I’ve been reading some of Peter A. Levine’s books this past month, including In an Unspoken Voice: How the Body Releases Trauma and Restores Goodness, and I was really struck by his use of a bit of the I Ching, particularly the 1950 translation by Richard Wilhelm, for Hexagram 48, “The Well”.

We must go down to the very foundations of life. For any merely superficial ordering of life that leaves it’s deepest needs unsatisfied is as ineffectual as if no attempt at order has ever been made.

In the week I read this, I decided to add in a focus on the Root Chakra, Muladhara, to my Yoga classes.  The Root Chakra; a felt sense of stability and security, the ability to discover our strength, and to stand our ground. Our basic survival needs rest within this energy. It is our foundation.

In a Yoga class, where we can get focused on the body itself during Asana practice, it is easy to think of Muladhara as reflecting our physical strength and stability. The powerful image of an elephant is the animal associated with this Chakra, along with the Hindu God, Ganesha. However, when I think of it the foundation of our very survival, the strength we find to survive and thrive, makes for a rich exploration.

In thinking of how each of us needs a sturdy, steady foundation to build upon, it felt completely related to the Root Chakra.  For so many people, myself one of them, our childhood did not lend itself to providing the tools for  building a good foundation and as adults we learn to do it. We rebuild, build our own sturdy foundation.

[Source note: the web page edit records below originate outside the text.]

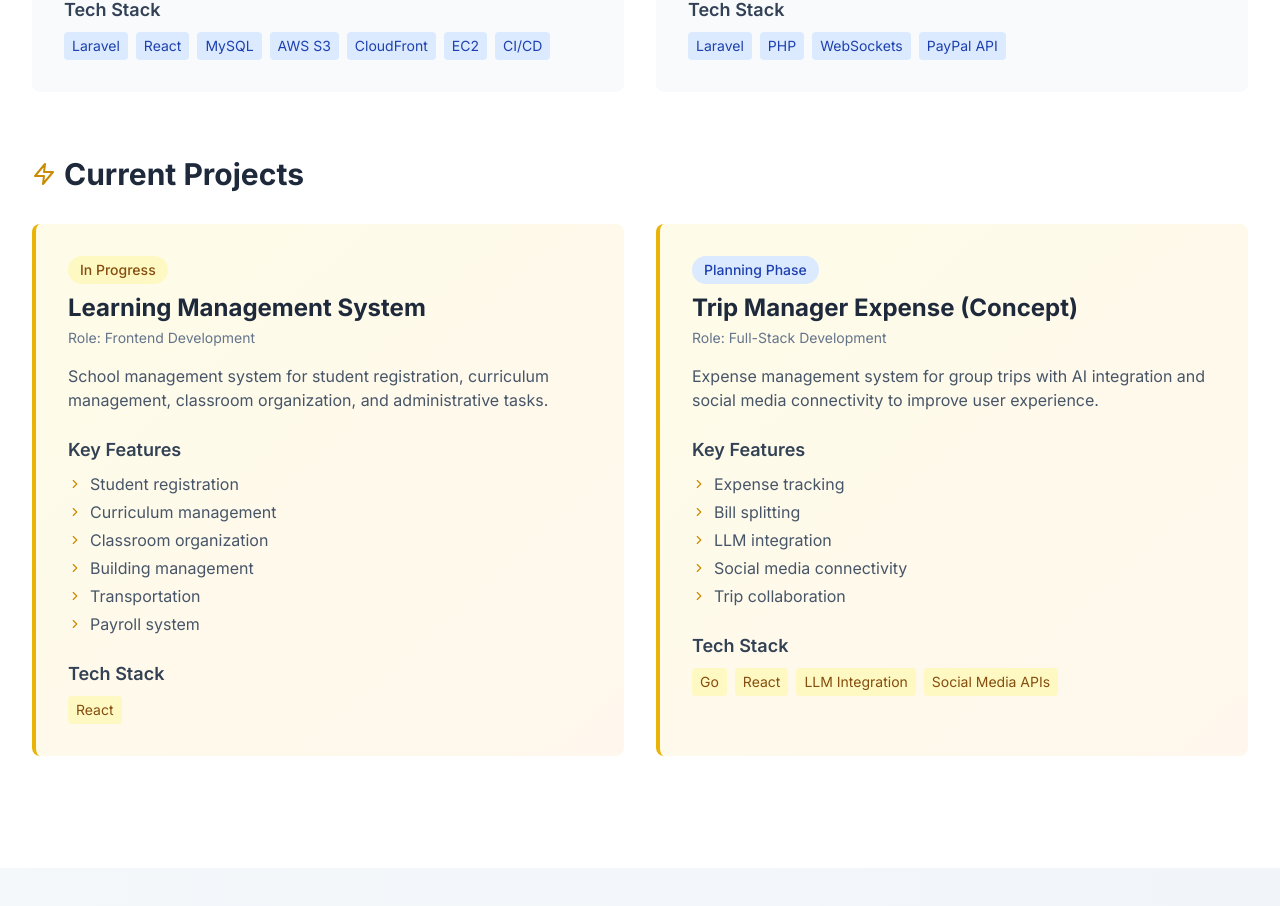
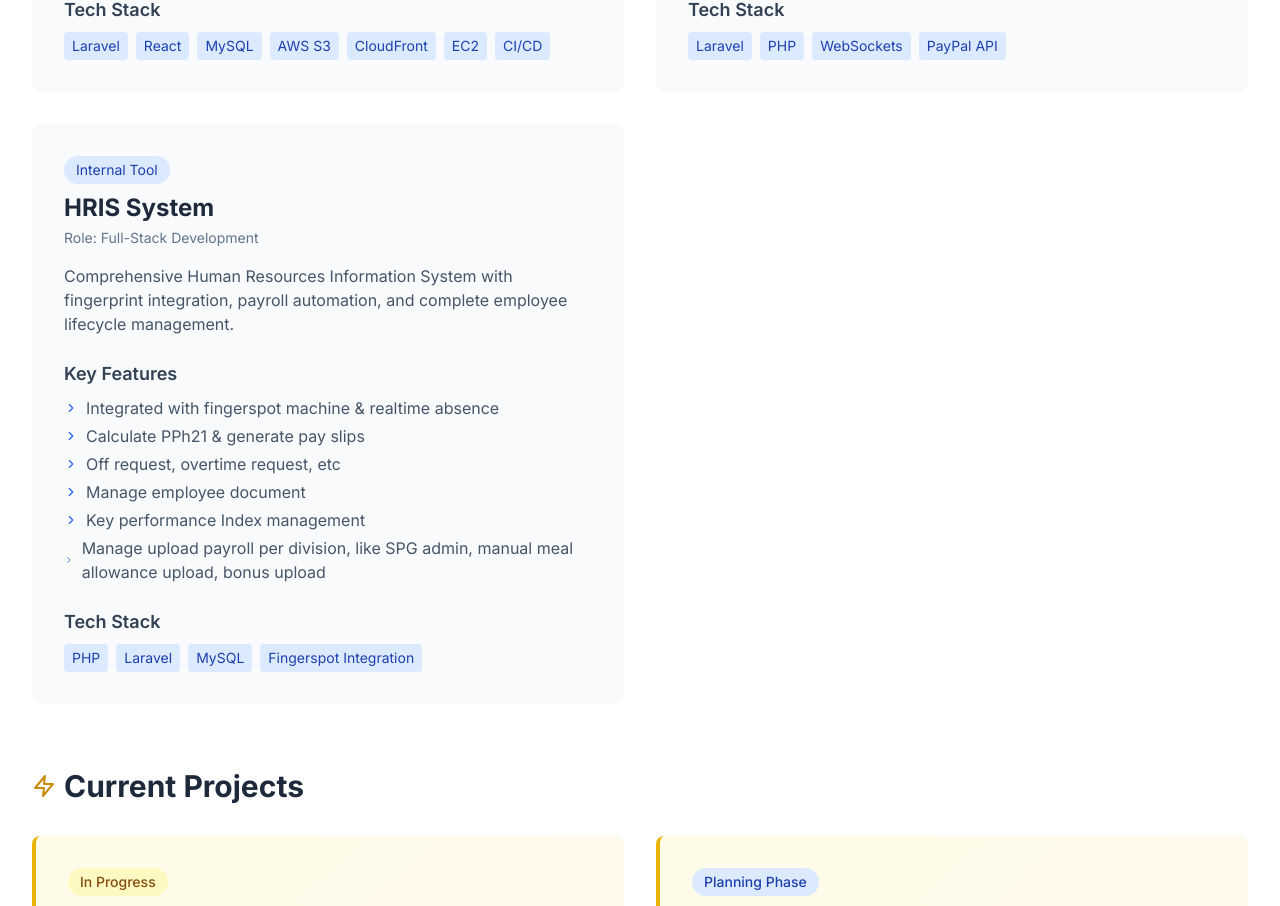
Before and after one commit to jonathanch96/jonathan-portfolio, a Next.js app: page / in a window 1280 px wide. Shown: the part 5896-6802 px from the top of the page. Built offline with nearby package versions, Linux system fonts and the light colour scheme; no server answers.

Commit message:
Add HRIS System details to README and index.js; include features and technologies for comprehensive employee management

```diff
--- a/pages/index.js
+++ b/pages/index.js
@@ -311,6 +311,22 @@ export default function Home() {
       ],
       url: 'https://snuffle.app',
       type: 'Mobile Platform',
+    },
+    {
+      title: 'HRIS System',
+      role: 'Full-Stack Development',
+      description:
+        'Comprehensive Human Resources Information System with fingerprint integration, payroll automation, and complete employee lifecycle management.',
+      tech: ['PHP', 'Laravel', 'MySQL', 'Fingerspot Integration'],
+      features: [
+        'Integrated with fingerspot machine & realtime absence',
+        'Calculate PPh21 & generate pay slips',
+        'Off request, overtime request, etc',
+        'Manage employee document',
+        'Key performance Index management',
+        'Manage upload payroll per division, like SPG admin, manual meal allowance upload, bonus upload',
+      ],
+      type: 'Internal Tool',
     },
   ]
 
```
Also changed, not shown: 1 other file (tests, documents, lock files or other folders).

Along the way we have to learn, relearn, and unlearn tools that helped us survive as children.

What is the felt sense of what we call stability? Is it possible to connect to it when challenging physical balance with a pose like Warrior Three (Virabhadrasana III)? Where can we feel the strength we call upon to choose to care for ourselves, to take a step towards connection and love?

The foundation we build lets us explore, discover, and connect to our world, to our own true self, and to the Divine. While our physical strength may not always be where we want it to be, it is our foundation of personal strength that allows us to keep moving forward anyway.